Part of what makes Piano Vortex work on different levels at once is the strength of the assembled group. Shipp's associations with Whit Dickey and Joe Morris stretch back nearly to the beginning of his career. That Morris is heard here on double-bass, rather than his more customary electric guitar, is, at last, beside the point. While Morris has been in the unfortunate position of growing as a bassist in front of an audience that already knew him as a masterful musician, here he at last sounds in his own on the upright.
Shipp's own angular playing is softened for this session, the edges rounded, in a way comparable to Monk's progression over the years. The eight tracks rely on structure, but not on stated themes, managing to feel at once exploratory and familiar. The group stretched out a bit morebut not radically soat their Aug. 27, 2007 release party at New York's The Blue Note. They played one long piece, but following much of the mood of the album: Dickey's light, fleeting brushwork or muted rolls and Morris in the middle, matching Shipp's quick lines. The bass and drums seemed to play tag team with the piano, spinning off Shipp's repetitions and then reducing them to metered solos. Shipp's proclivitiessmall melodies, hymns and nursery rhymesstill peeked through but, as on the album, in a manner palatable to Blue Note's dinner crowd.
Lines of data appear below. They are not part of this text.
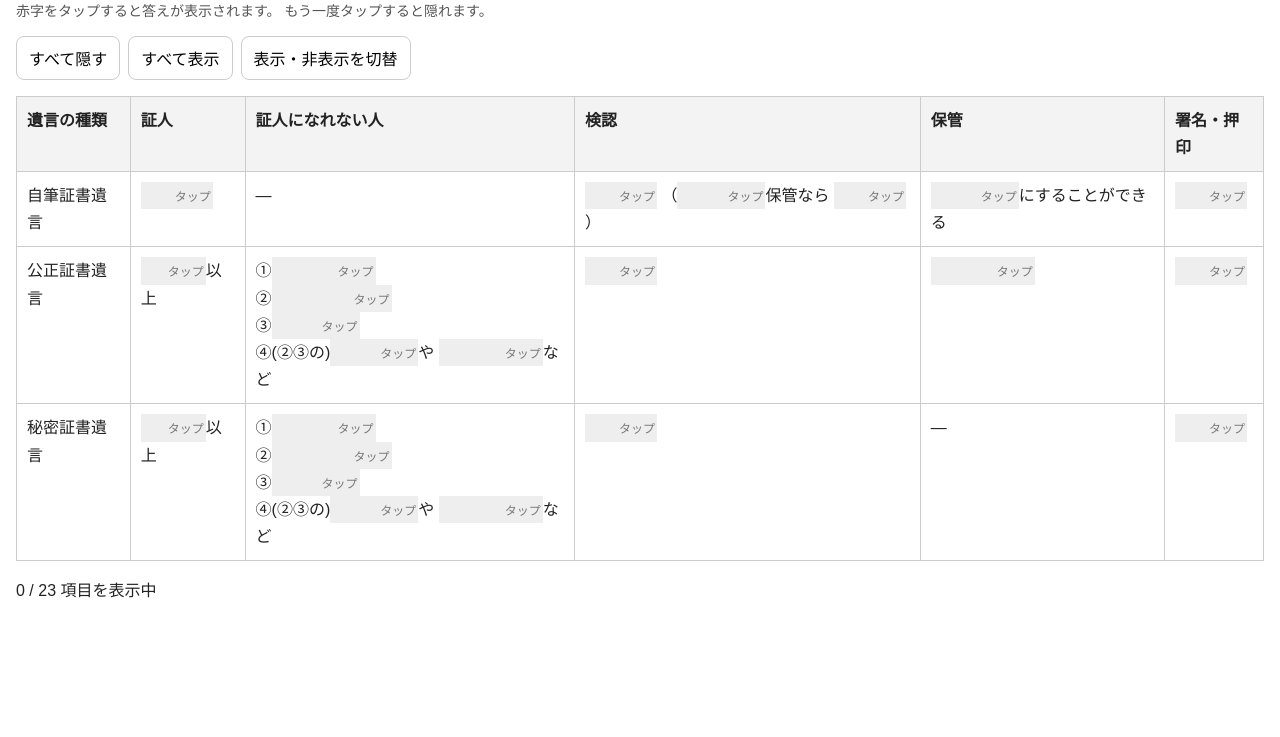
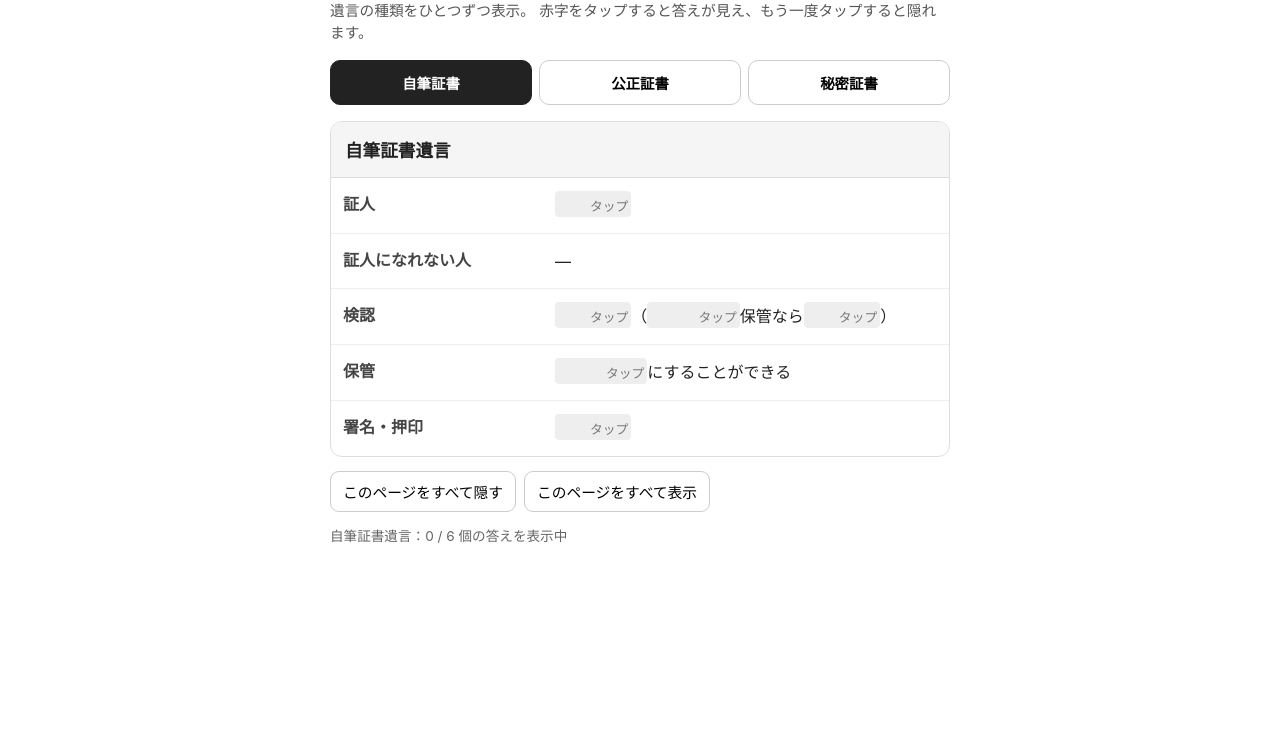
Before and after one commit to nharuka4915-lgtm/yuigon, a plain HTML site: page index.html in a window 1280 px wide. Shown: the part 63-800 px from the top of the page. Drawn offline with Linux system fonts and the light colour scheme.

Commit message:
Refactor HTML structure and update styles

```diff
--- a/index.html
+++ b/index.html
@@ -1,3 +1,4 @@
+
 
 <!DOCTYPE html>
 <html lang="ja">
@@ -7,58 +8,78 @@
 <title>遺言の種類 暗記アプリ</title>
 
 <style>
+:root {
+  --red: #d71920;
+  --line: #ddd;
+  --soft: #f5f5f5;
+}
+* { box-sizing: border-box; }
 body {
-  font-family: sans-serif;
-  margin: 16px;
+  margin: 0;
+  padding: 18px 14px 30px;
+  font-family: -apple-system, BlinkMacSystemFont, sans-serif;
   color: #222;
+  background: white;
 }
-h1 {
-  font-size: 22px;
-}
+main { max-width: 620px; margin: 0 auto; }
+h1 { font-size: 1.3rem; margin: 0 0 8px; }
 .note {
   color: #555;
-  font-size: 14px;
+  font-size: .92rem;
+  line-height: 1.5;
+  margin-bottom: 16px;
 }
-.tools {
-  display: flex;
-  flex-wrap: wrap;
-  gap: 8px;
-  margin: 16px 0;
+.tabs {
+  display: grid;
+  grid-template-columns: repeat(3, 1fr);
+  gap: 7px;
+  margin-bottom: 16px;
 }
-button {
-  cursor: pointer;
-  font: inherit;
+.tab {
+  padding: 11px 5px;
+  border: 1px solid #ccc;
+  border-radius: 10px;
+  background: white;
+  font-size: .9rem;
+  font-weight: 600;
 }
-.tool {
-  padding: 9px 12px;
-  border: 1px solid #ccc;
-  border-radius: 8px;
-  background: white;
+.tab.active {
+  background: #222;
+  color: white;
+  border-color: #222;
 }
-table {
-  width: 100%;
-  border-collapse: collapse;
-  min-width: 850px;
+.card {
+  border: 1px solid var(--line);
+  border-radius: 12px;
+  overflow: hidden;
 }
-th, td {
-  border: 1px solid #ccc;
-  padding: 10px;
-  text-align: left;
-  vertical-align: top;
-  line-height: 1.7;
+.card-title {
+  padding: 15px 14px;
+  font-size: 1.1rem;
+  font-weight: 700;
+  background: var(--soft);
+  border-bottom: 1px solid var(--line);
 }
-th {
-  background: #f3f3f3;
+.item {
+  display: grid;
+  grid-template-columns: minmax(105px, 34%) 1fr;
+  gap: 10px;
+  padding: 13px 12px;
+  border-bottom: 1px solid #eee;
+  align-items: start;
 }
-.table-wrap {
-  overflow-x: auto;
-}
+.item:last-child { border-bottom: 0; }
+.label { font-weight: 600; color: #444; }
+.answer { line-height: 1.8; }
 .reveal {
-  border: none;
+  display: inline;
+  border: 0;
+  padding: 1px 3px;
+  border-radius: 4px;
   background: transparent;
-  color: red;
-  font-weight: bold;
-  padding: 0 2px;
+  color: var(--red);
+  font-weight: 700;
+  font-size: 1rem;
   text-decoration: underline dotted;
   text-underline-offset: 3px;
 }
@@ -66,124 +87,167 @@ th {
   color: transparent;
   background: #eee;
   text-decoration: none;
+  user-select: none;
 }
 .reveal.hidden::after {
   content: "タップ";
   color: #777;
-  font-size: 12px;
-  font-weight: normal;
+  font-size: .8rem;
+  font-weight: 500;
+}
+.tools {
+  display: flex;
+  flex-wrap: wrap;
+  gap: 8px;
+  margin: 14px 0 10px;
+}
+.tool {
+  padding: 9px 12px;
+  border: 1px solid #ccc;
+  border-radius: 9px;
+  background: white;
+  font-size: .92rem;
+}
+.status { font-size: .85rem; color: #666; }
+@media (max-width: 380px) {
+  body { padding: 14px 9px 24px; }
+  .item { grid-template-columns: 100px 1fr; gap: 7px; }
+  .tab { font-size: .82rem; }
 }
 </style>
 </head>
 
 <body>
+<main>
   <h1>遺言の種類 暗記アプリ</h1>
   <p class="note">
-赤字をタップすると答えが表示されます。
-もう一度タップすると隠れます。
+    遺言の種類をひとつずつ表示。
+    赤字をタップすると答えが見え、もう一度タップすると隠れます。
   </p>
 
+  <nav class="tabs">
+    <button class="tab active" data-kind="hand">自筆証書</button>
+    <button class="tab" data-kind="public">公正証書</button>
+    <button class="tab" data-kind="secret">秘密証書</button>
+  </nav>
+
+  <section class="card" id="card"></section>
+
   <div class="tools">
-  <button class="tool" onclick="setAll(true)">すべて隠す</button>
-  <button class="tool" onclick="setAll(false)">すべて表示</button>
-  <button class="tool" onclick="toggleAll()">表示・非表示を切替</button>
+    <button class="tool" id="hideAll">このページをすべて隠す</button>
+    <button class="tool" id="showAll">このページをすべて表示</button>
   </div>
-
-<div class="table-wrap">
-<table>
-<thead>
-<tr>
-  <th>遺言の種類</th>
-  <th>証人</th>
-  <th>証人になれない人</th>
-  <th>検認</th>
-  <th>保管</th>
-  <th>署名・押印</th>
-</tr>
-</thead>
-
-<tbody>
-<tr>
-  <td>自筆証書遺言</td>
-  <td><button class="reveal">不要</button></td>
-  <td>―</td>
-  <td>
-    <button class="reveal">必要</button>
-    （<button class="reveal">法務局</button>保管なら
-    <button class="reveal">不要</button>）
-  </td>
-  <td><button class="reveal">法務局</button>にすることができる</td>
-  <td><button class="reveal">必要</button></td>
-</tr>
-
-<tr>
-  <td>公正証書遺言</td>
-  <td><button class="reveal">2人</button>以上</td>
-  <td>
-    ①<button class="reveal">未成年者</button><br>
-    ②<button class="reveal">推定相続人</button><br>
-    ③<button class="reveal">受遺者</button><br>
-    ④(②③の)<button class="reveal">配偶者</button>や
-    <button class="reveal">直系血族</button>など
-  </td>
-  <td><button class="reveal">不要</button></td>
-  <td><button class="reveal">公証役場</button></td>
-  <td><button class="reveal">不要</button></td>
-</tr>
-
-<tr>
-  <td>秘密証書遺言</td>
-  <td><button class="reveal">2人</button>以上</td>
-  <td>
-    ①<button class="reveal">未成年者</button><br>
-    ②<button class="reveal">推定相続人</button><br>
-    ③<button class="reveal">受遺者</button><br>
-    ④(②③の)<button class="reveal">配偶者</button>や
-    <button class="reveal">直系血族</button>など
-  </td>
-  <td><button class="reveal">必要</button></td>
-  <td>―</td>
-  <td><button class="reveal">必要</button></td>
-</tr>
-</tbody>
-</table>
-</div>
-
-<p id="status"></p>
+  <p class="status" id="status"></p>
+</main>
 
 <script>
-const answers = document.querySelectorAll(".reveal");
+const data = {
+  hand: {
+    title: "自筆証書遺言",
+    rows: [
+      ["証人", [["不要", true]]],
+      ["証人になれない人", [["―", false]]],
+      ["検認", [
+        ["必要", true], ["（", false], ["法務局", true],
+        ["保管なら", false], ["不要", true], ["）", false]
+      ]],
+      ["保管", [["法務局", true], ["にすることができる", false]]],
+      ["署名・押印", [["必要", true]]]
+    ]
+  },
+  public: {
+    title: "公正証書遺言",
+    rows: [
+      ["証人", [["2人", true], ["以上", false]]],
+      ["証人になれない人", [
+        ["①", false], ["未成年者", true], ["　②", false],
+        ["推定相続人", true], ["　③", false], ["受遺者", true],
+        ["　④(②③の)", false], ["配偶者", true],
+        ["や", false], ["直系血族", true], ["など", false]
+      ]],
+      ["検認", [["不要", true]]],
+      ["保管", [["公証役場", true]]],
+      ["署名・押印", [["不要", true]]]
+    ]
+  },
+  secret: {
+    title: "秘密証書遺言",
+    rows: [
+      ["証人", [["2人", true], ["以上", false]]],
+      ["証人になれない人", [
+        ["①", false], ["未成年者", true], ["　②", false],
+        ["推定相続人", true], ["　③", false], ["受遺者", true],
+        ["　④(②③の)", false], ["配偶者", true],
+        ["や", false], ["直系血族", true], ["など", false]
+      ]],
+      ["検認", [["必要", true]]],
+      ["保管", [["―", false]]],
+      ["署名・押印", [["必要", true]]]
+    ]
+  }
+};
 
-answers.forEach(button => {
+const card = document.getElementById("card");
+const tabs = [...document.querySelectorAll(".tab")];
+const status = document.getElementById("status");
+let current = "hand";
+
+function render(kind) {
+  current = kind;
+  tabs.forEach(tab => {
+    tab.classList.toggle("active", tab.dataset.kind === kind);
+  });
+
+  const entry = data[kind];
+  card.innerHTML =
+    `<div class="card-title">${entry.title}</div>` +
+    entry.rows.map(([label, parts]) =>
+      `<div class="item">
+        <div class="label">${label}</div>
+        <div class="answer">${
+          parts.map(([text, red]) => red
+            ? `<button class="reveal hidden" type="button">${text}</button>`
+            : `<span>${text}</span>`
+          ).join("")
+        }</div>
+      </div>`
+    ).join("");
+
+  card.querySelectorAll(".reveal").forEach(button => {
     button.addEventListener("click", () => {
       button.classList.toggle("hidden");
       updateStatus();
     });
   });
 
+  updateStatus();
+}
+
 function setAll(hide) {
-  answers.forEach(button => {
+  card.querySelectorAll(".reveal").forEach(button => {
     button.classList.toggle("hidden", hide);
   });
   updateStatus();
 }
 
-function toggleAll() {
-  const anyVisible = [...answers].some(
+function updateStatus() {
+  const answers = [...card.querySelectorAll(".reveal")];
+  const visible = answers.filter(
     button => !button.classList.contains("hidden")
-  );
-  setAll(anyVisible);
+  ).length;
+
+  status.textContent =
+    `${data[current].title}：${visible} / ${answers.length} 個の答えを表示中`;
 }
 
-function updateStatus() {
-  const visible = [...answers].filter(
-    button => !button.classList.contains("hidden")
-  ).length;
-  document.getElementById("status").textContent =
-    `${visible} / ${answers.length} 項目を表示中`;
-}
+tabs.forEach(tab => {
+  tab.addEventListener("click", () => render(tab.dataset.kind));
+});
 
-setAll(true);
+document.getElementById("hideAll").addEventListener("click", () => setAll(true));
+document.getElementById("showAll").addEventListener("click", () => setAll(false));
+
+render("hand");
 </script>
 </body>
 </html>
```
Lines whose indentation alone changed are shown as unchanged.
Track Listing: Piano Vortex; Key Swing; The New Circumstance; Nooks and Corners; Sliding Through Space; Quivering With Speed; Slips Through the Fingers; To Vitalize.
Personnel: Matthew Shipp: piano; Joe Morris: bass; Whit Dickey: drums.